Entries taken from a collection:
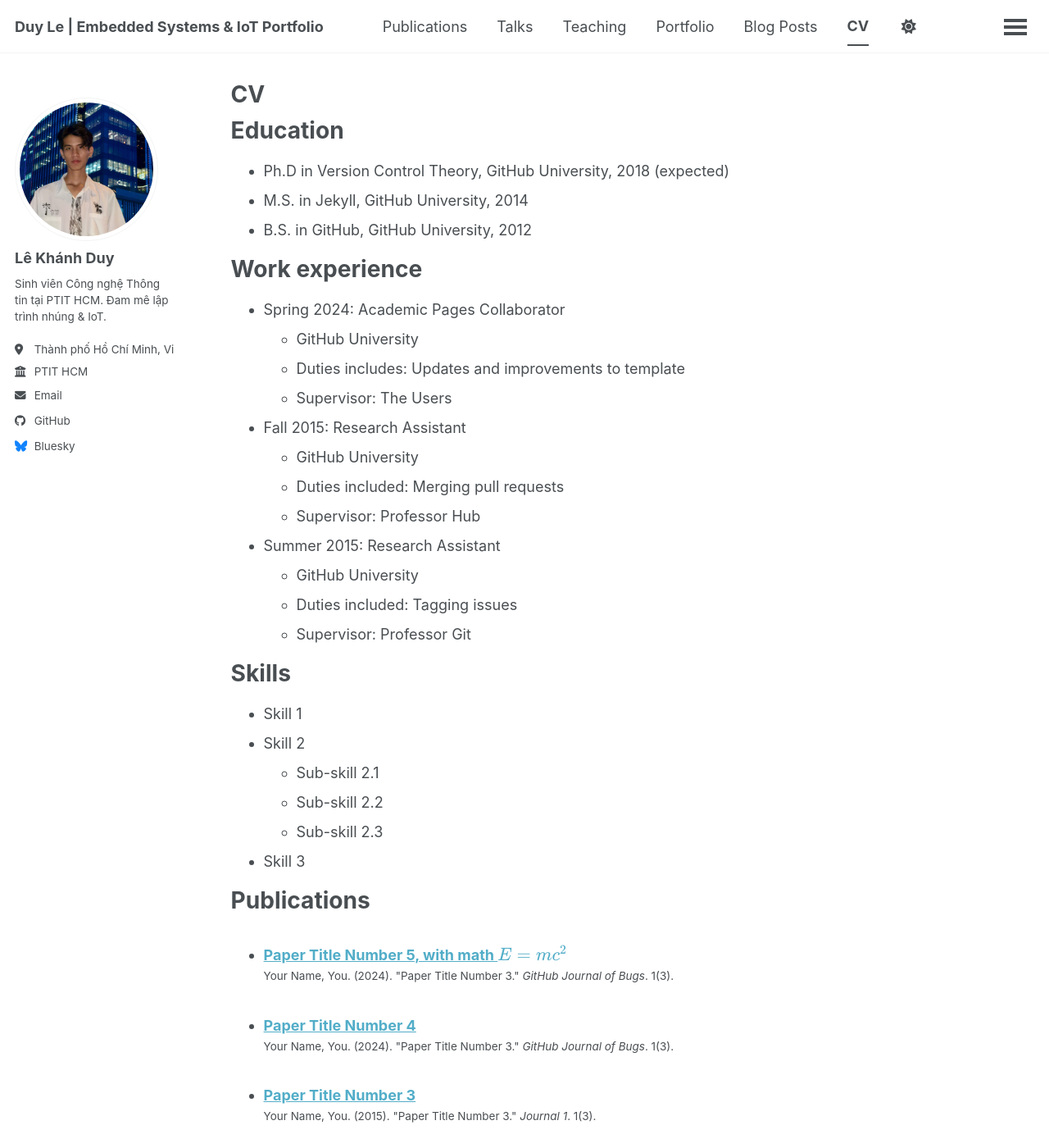
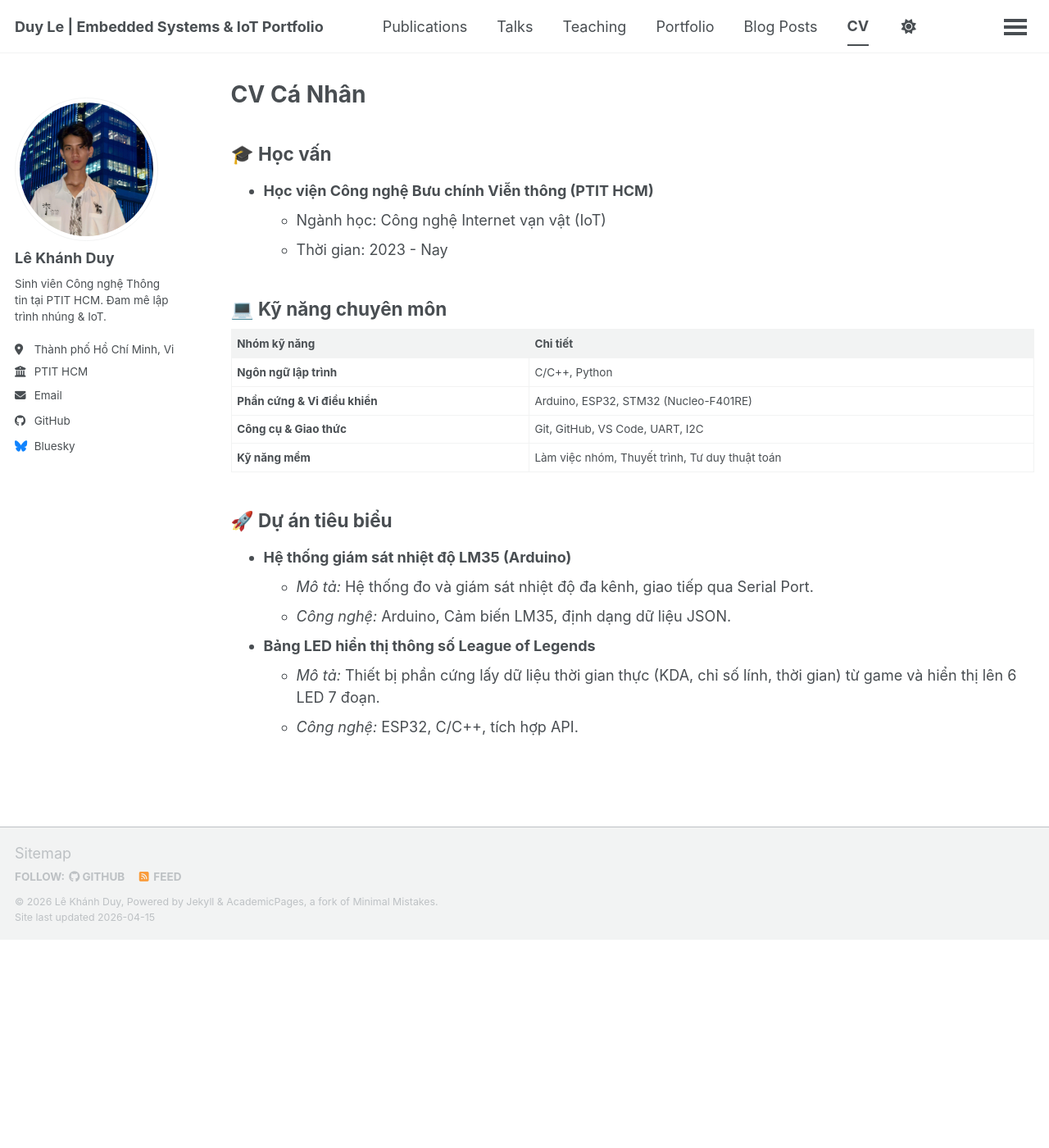
Before and after one commit to n23dcci019-dev/n23dcci019-dev.github.io, a Jekyll site: the page built from _pages/cv.md, in a window 1280 px wide and 1400 px high. Shown: the whole window at 82% size. Built offline with Jekyll 4.4.1, drawn with Linux system fonts in a browser that asks for light colours; a script bundle is joined from its source files by our own code; library files that are not in the unit come from our copies; some of the changed text lies outside the part shown.

Commit message:
feat: cap nhat trang CV ca nhan

```diff
--- a/_pages/cv.md
+++ b/_pages/cv.md
@@ -1,6 +1,6 @@
 ---
 layout: archive
-title: "CV"
+title: "CV Cá Nhân"
 permalink: /cv/
 author_profile: true
 redirect_from:
@@ -9,56 +9,26 @@ redirect_from:
 
 {% include base_path %}
 
-Education
-======
-* Ph.D in Version Control Theory, GitHub University, 2018 (expected)
-* M.S. in Jekyll, GitHub University, 2014
-* B.S. in GitHub, GitHub University, 2012
+## 🎓 Học vấn
+* **Học viện Công nghệ Bưu chính Viễn thông (PTIT HCM)**
+  * Ngành học: Công nghệ Internet vạn vật (IoT)
+  * Thời gian: 2023 - Nay
 
-Work experience
-======
-* Spring 2024: Academic Pages Collaborator
-  * GitHub University
-  * Duties includes: Updates and improvements to template
-  * Supervisor: The Users
+## 💻 Kỹ năng chuyên môn
 
-* Fall 2015: Research Assistant
-  * GitHub University
-  * Duties included: Merging pull requests
-  * Supervisor: Professor Hub
+| Nhóm kỹ năng | Chi tiết |
+| :--- | :--- |
+| **Ngôn ngữ lập trình** | C/C++, Python |
+| **Phần cứng & Vi điều khiển** | Arduino, ESP32, STM32 (Nucleo-F401RE) |
+| **Công cụ & Giao thức** | Git, GitHub, VS Code, UART, I2C |
+| **Kỹ năng mềm** | Làm việc nhóm, Thuyết trình, Tư duy thuật toán |
 
-* Summer 2015: Research Assistant
-  * GitHub University
-  * Duties included: Tagging issues
-  * Supervisor: Professor Git
+## 🚀 Dự án tiêu biểu
 
-Skills
-======
-* Skill 1
-* Skill 2
-  * Sub-skill 2.1
-  * Sub-skill 2.2
-  * Sub-skill 2.3
-* Skill 3
+* **Hệ thống giám sát nhiệt độ LM35 (Arduino)**
+  * *Mô tả:* Hệ thống đo và giám sát nhiệt độ đa kênh, giao tiếp qua Serial Port.
+  * *Công nghệ:* Arduino, Cảm biến LM35, định dạng dữ liệu JSON.
 
-Publications
-======
-  <ul>{% for post in site.publications reversed %}
-    {% include archive-single-cv.html %}
-  {% endfor %}</ul>
-
-Talks
-======
-  <ul>{% for post in site.talks reversed %}
-    {% include archive-single-talk-cv.html  %}
-  {% endfor %}</ul>
-
-Teaching
-======
-  <ul>{% for post in site.teaching reversed %}
-    {% include archive-single-cv.html %}
-  {% endfor %}</ul>
-
-Service and leadership
-======
-* Currently signed in to 43 different slack teams
+* **Bảng LED hiển thị thông số League of Legends**
+  * *Mô tả:* Thiết bị phần cứng lấy dữ liệu thời gian thực (KDA, chỉ số lính, thời gian) từ game và hiển thị lên 6 LED 7 đoạn.
+  * *Công nghệ:* ESP32, C/C++, tích hợp API.
```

§ ASSIGNMENT
Every line above that holds the string "archive" should be returned.

§ WORKED SOLUTION
 layout: archive
-    {% include archive-single-cv.html %}
-    {% include archive-single-talk-cv.html  %}
-    {% include archive-single-cv.html %}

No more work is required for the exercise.